  34. Cormac I, Creasey S, McNeill A, Ferriter M, Huckstep B, D'Silva K. Impact of a total smoking ban in a high secure hospital. Brit J Psych Bull 2010;34:413-417. ↩︎

  35. Lawn S, Pols R. Smoking bans in psychiatric inpatient settings? A review of the research. Austr NZ J Psych 2005;39:866-885. ↩︎

  36. Fact sheet: Smoking and Mental Health. 2016; ASH UK ( ↩︎

  37. Convention on the Rights of Persons with Disabilities. 2006; Paris: United Nations ( ↩︎

  38. Universal Declaration of Human Rights. 1948; Paris: United Nations ( ↩︎


References accessed on May 29th, 2017.

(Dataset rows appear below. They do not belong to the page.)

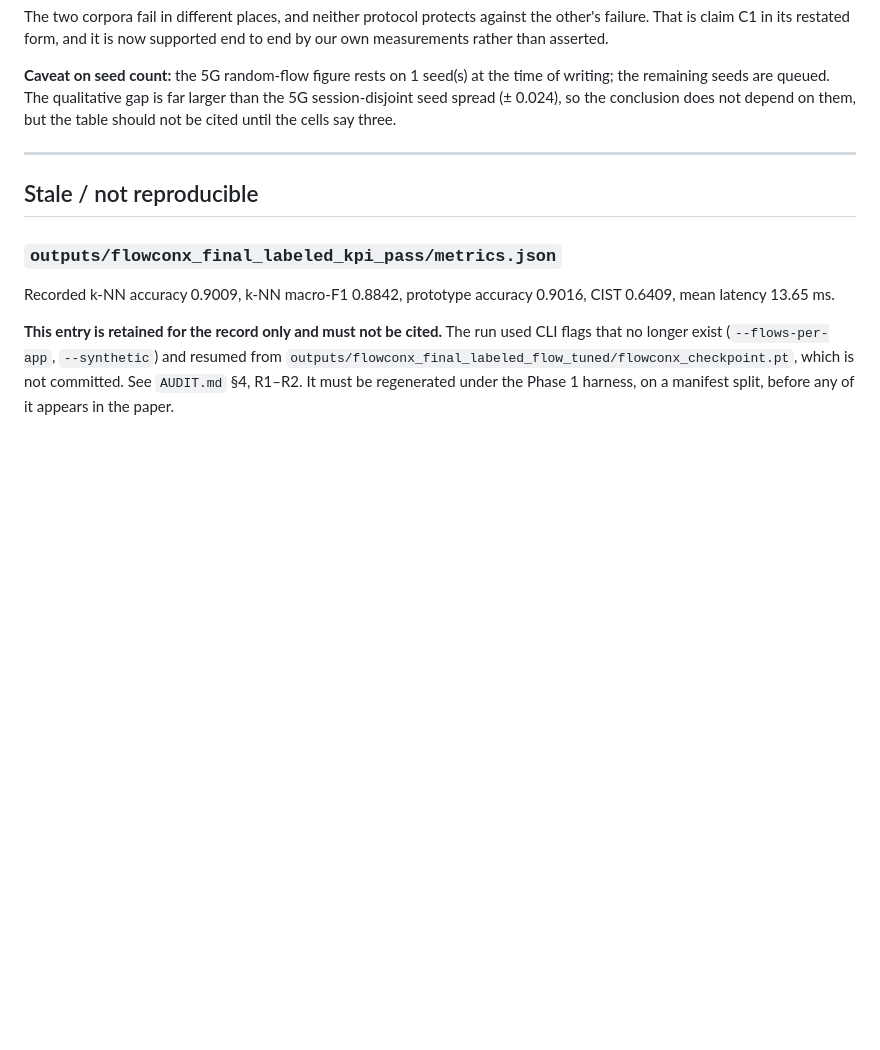
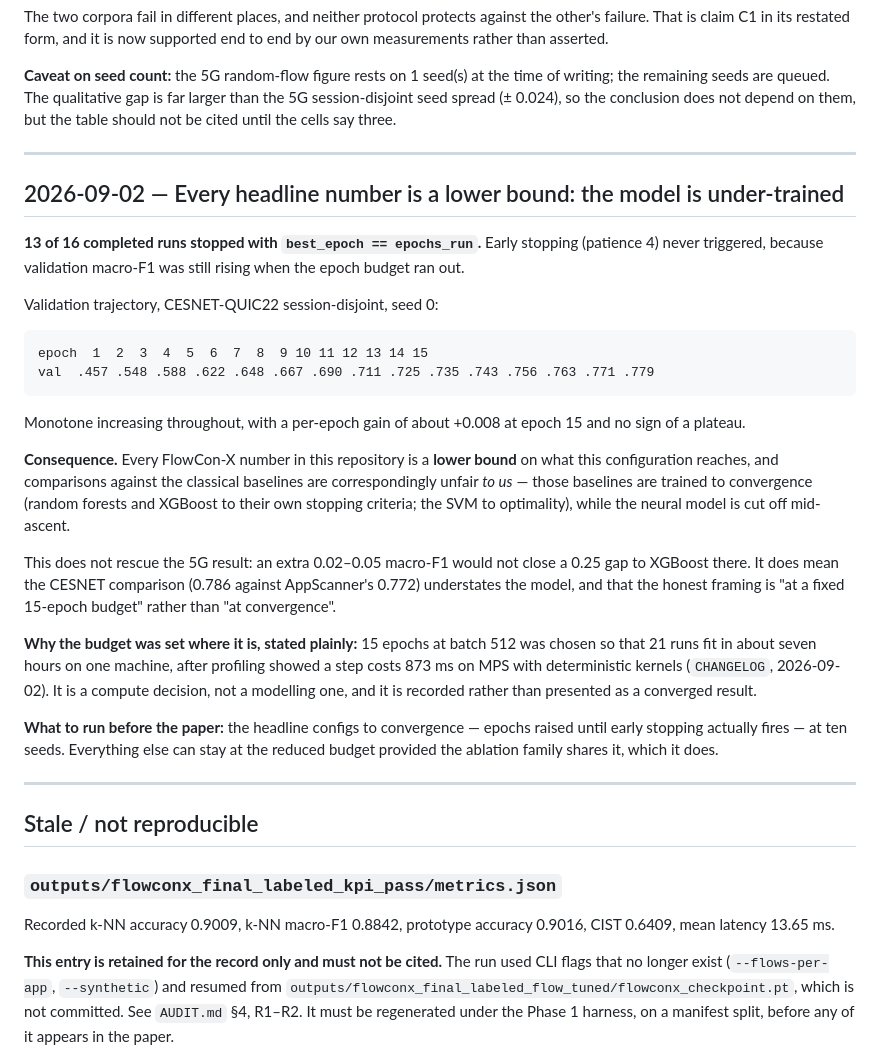
Before and after one commit to Mayan10/Flowconx, a Markdown page: paper/RESULTS.md, the part around the change. Drawn GitHub-style; blank space fills up the shorter version.

Commit message:
Record that every model number is a lower bound
13 of 16 completed runs ended with best_epoch == epochs_run. Early stopping at
patience 4 never fired, because validation macro-F1 was still climbing when
the epoch budget ran out. The CESNET seed-0 trajectory rises monotonically
from 0.457 to 0.779 over 15 epochs, gaining about 0.008 in the final epoch,
with no plateau.

So every FlowCon-X figure in this repository understates the configuration,
and the comparison against the classical baselines is unfair in our own
disfavour: random forests, XGBoost and the SVM are all trained to their own
convergence criteria while the neural model is cut off mid-ascent.

This does not rescue the 5G loss -- another 0.02 to 0.05 would not close a
0.25 gap to XGBoost -- but it does mean the CESNET comparison understates the
model, and the honest framing is "at a fixed 15-epoch budget" rather than
"at convergence".

The budget exists so 21 runs fit in seven hours on one machine, after
profiling showed a step costs 873 ms on MPS with deterministic kernels. That
is a compute decision and it is now recorded as one in THREATS section 8
rather than presented as a converged result. The headline configs need a
re-run to convergence at ten seeds before submission.

````diff
--- a/paper/RESULTS.md
+++ b/paper/RESULTS.md
@@ -457,6 +457,46 @@ the cells say three.
 
 ---
 
+## 2026-09-02 — Every headline number is a lower bound: the model is under-trained
+
+**13 of 16 completed runs stopped with `best_epoch == epochs_run`.** Early
+stopping (patience 4) never triggered, because validation macro-F1 was still
+rising when the epoch budget ran out.
+
+Validation trajectory, CESNET-QUIC22 session-disjoint, seed 0:
+
+```
+epoch  1  2  3  4  5  6  7  8  9 10 11 12 13 14 15
+val  .457 .548 .588 .622 .648 .667 .690 .711 .725 .735 .743 .756 .763 .771 .779
+```
+
+Monotone increasing throughout, with a per-epoch gain of about +0.008 at
+epoch 15 and no sign of a plateau.
+
+**Consequence.** Every FlowCon-X number in this repository is a **lower bound**
+on what this configuration reaches, and comparisons against the classical
+baselines are correspondingly unfair *to us* — those baselines are trained to
+convergence (random forests and XGBoost to their own stopping criteria; the
+SVM to optimality), while the neural model is cut off mid-ascent.
+
+This does not rescue the 5G result: an extra 0.02–0.05 macro-F1 would not close
+a 0.25 gap to XGBoost there. It does mean the CESNET comparison
+(0.786 against AppScanner's 0.772) understates the model, and that the honest
+framing is "at a fixed 15-epoch budget" rather than "at convergence".
+
+**Why the budget was set where it is, stated plainly:** 15 epochs at batch 512
+was chosen so that 21 runs fit in about seven hours on one machine, after
+profiling showed a step costs 873 ms on MPS with deterministic kernels
+(`CHANGELOG`, 2026-09-02). It is a compute decision, not a modelling one, and
+it is recorded rather than presented as a converged result.
+
+**What to run before the paper:** the headline configs to convergence — epochs
+raised until early stopping actually fires — at ten seeds. Everything else can
+stay at the reduced budget provided the ablation family shares it, which it
+does.
+
+---
+
 ## Stale / not reproducible
 
 ### `outputs/flowconx_final_labeled_kpi_pass/metrics.json`
````
Also changed, not shown: README.md (+3 -0 lines), paper/THREATS.md (+16 -2 lines).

Modified on June 20th, 2018. See History and Revisions